I didn't fully realize the implications - I just knew it had felt different, but looking back now, I can vividly see that was the turning point.  All those times I thought about not dancing any more? It was because of everyone else and their effect on me.  How they made me feel. But the truth is - we can't dance for anyone else, if we can't dance for ourselves first.

So if you are feeling exhausted, if you're not sure if you should keep dancing, if you're wondering how to rekindle that flame - clear away the debris.  Clear away everyone else's obligations and expectations.  Reconnect with that part of you that first fell in love with the dance.  Listen to the music and let your body move without questioning it.  Just let it move.  Let your spirit flow and open up and just enjoy how it feels.  Don't think, don't choreograph, don't question, don't critique.  Just be a body discovering the music and open up.

Go ahead, dance for you.  You don't need my permission or anyone else's to do it - just your own. You will feel the difference.

Live. Love. Dance.

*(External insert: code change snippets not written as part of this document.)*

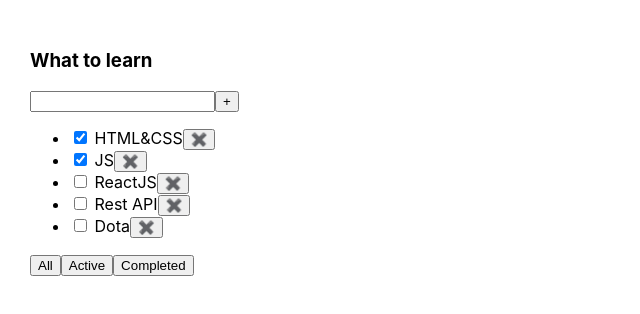
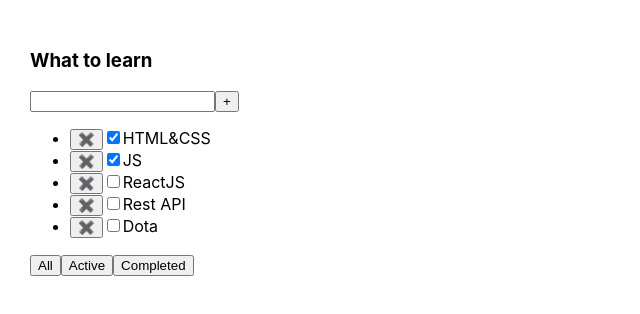
Before and after one commit to Kliapwnz/MyTODO, a React (Create React App) app: page / in a window 1280 px wide. Shown: the top 314 px of the page, without its empty margins (0-640 px from the left). Built offline with nearby package versions, Linux system fonts and the light colour scheme.

Commit message:
better form

```diff
--- a/src/Todolist.tsx
+++ b/src/Todolist.tsx
@@ -22,8 +22,14 @@ export const Todolist = (props: TodolistPropsType) => {
             <ul>
                 {props.tasks.map((el) => {
                     return (
-                        <li><input type="checkbox" checked={el.isDone}/> <span>{el.title}</span>
-                            <button onClick={() => {alert(el.id)}}>✖️</button>
+                        <li key={el.id}>
+                            <button onClick={() => {
+                                alert(el.id)
+                            }}>✖️
+                            </button>
+                            <input type="checkbox" checked={el.isDone}/>
+                            <span>{el.title}</span>
+
                         </li>
                     )
 
```
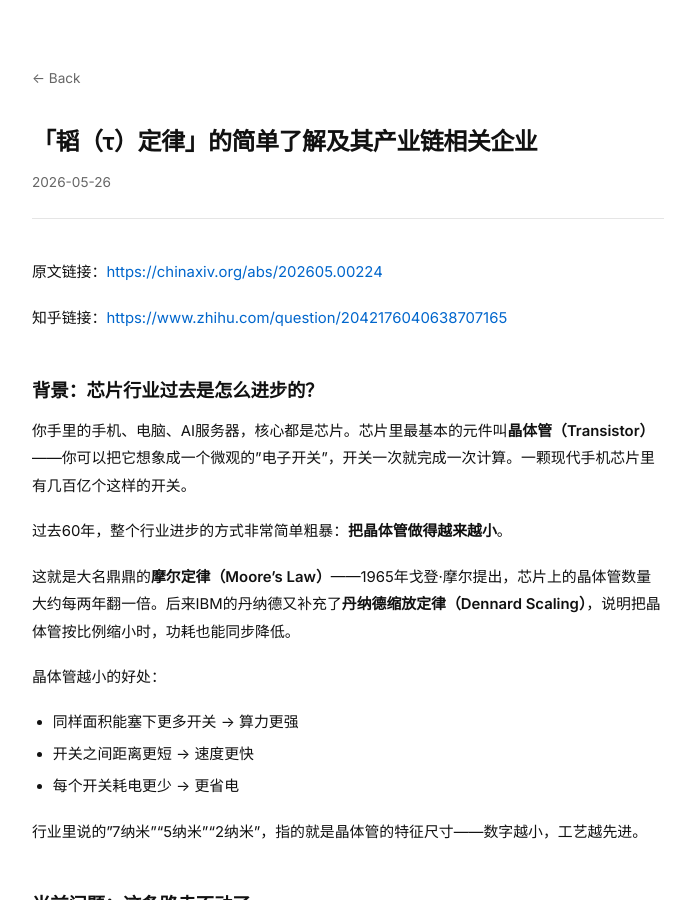
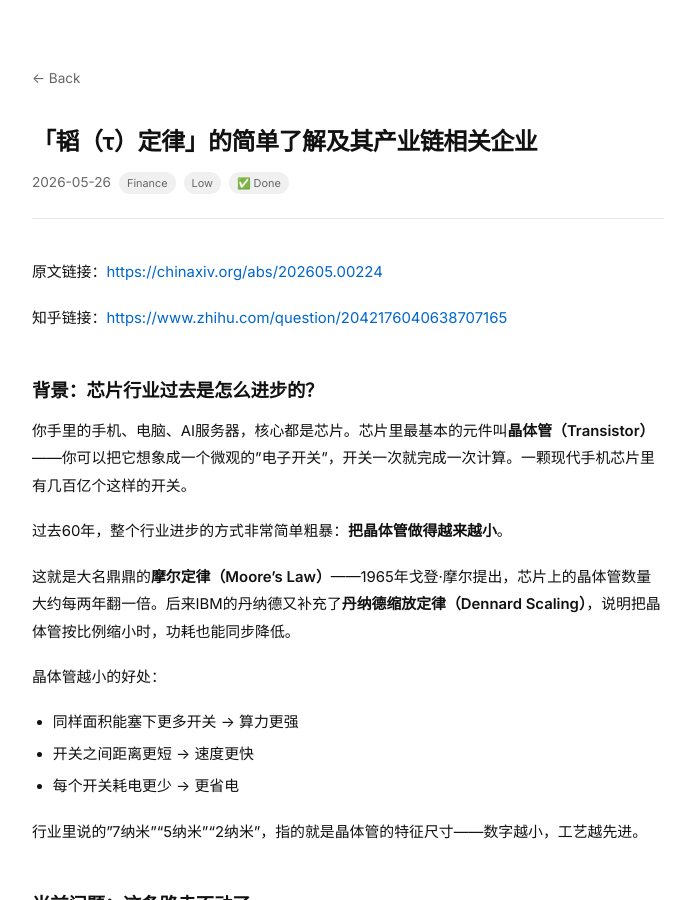
Before and after one commit to 0xTyche/0xTyche.github.io, a Jekyll site: the page built from _posts/2026-05-26-note.md, in a window 1280 px wide and 900 px high. Shown: the whole window, without its empty margins (292-983 px from the left). Built offline with Jekyll 4.4.1, drawn with Linux system fonts in a browser that asks for light colours.

Commit message:
chore: sync from Notion 2026-05-27

```diff
--- a/_posts/2026-05-26-note.md
+++ b/_posts/2026-05-26-note.md
@@ -2,6 +2,9 @@
 layout: post
 title: "「韬（τ）定律」的简单了解及其产业链相关企业"
 date: 2026-05-26
+classification: "Finance"
+priority: "Low"
+status: "✅ Done"
 notion_id: "36c37231-b8a5-804a-988b-f98491076b37"
 ---
 
```
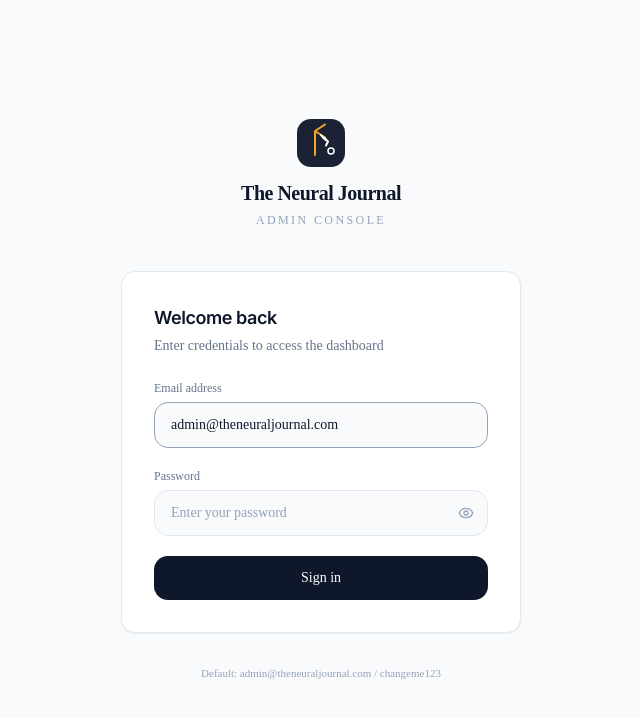
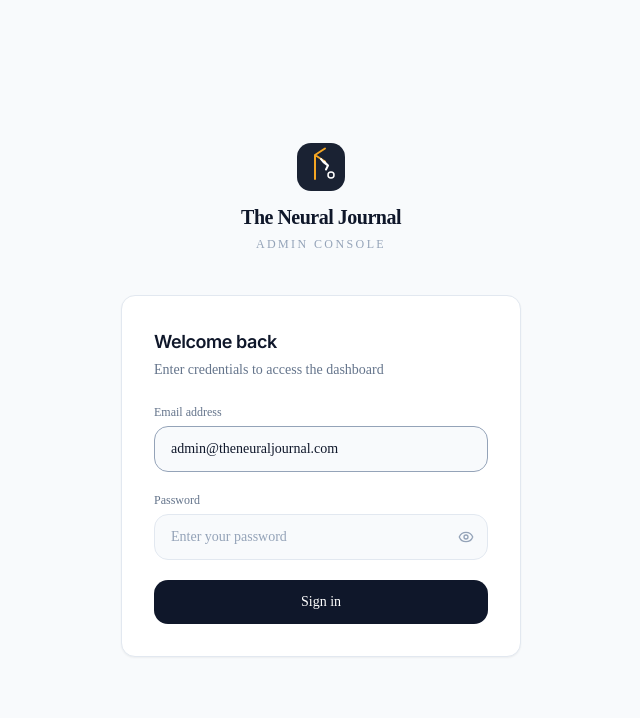
Before and after one commit to gauravbhatia4601/news-agent, a Nuxt app in the folder frontend/: page /admin/login in a window 1280 px wide. Shown: the top 718 px of the page, without its empty margins (319-959 px from the left). Built offline with nearby package versions, Linux system fonts and the light colour scheme; no server answers.

Commit message:
fix: sitemap URLs use frontend_url config, remove default creds from login page

```diff
--- a/frontend/pages/admin/login.vue
+++ b/frontend/pages/admin/login.vue
@@ -70,10 +70,6 @@
           </button>
         </form>
       </div>
-
-      <p class="text-center mt-8 text-[11px] text-slate-400">
-        Default: admin@theneuraljournal.com / changeme123
-      </p>
     </div>
   </div>
 </template>
```
Also changed, not shown: 1 other file (tests, documents, lock files or other folders).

*Description of "Journey to the Underworld" workshop: "When was the last time you broke down your own facades and explored the truth of what lays bare underneath? Are you brave enough to look and become stronger as a dancer for it? Being a part of the bellydance community for any length of time affects us in so many ways, many below the surface that can influence how we look and feel about ourselves and others. In this dynamic and unusual workshop, we will explore through exercises and movement combinations the mythic concept of the Descent and Encounter in Mediterranean, Middle Eastern, and Indian cultures. This is a safe and supportive opportunity to challenge yourself mentally and physically, while discovering who you are or wish to be as a dancer. Warning: This is not a "woo-woo" or "new-agey" class, but it will ask you to push your boundaries."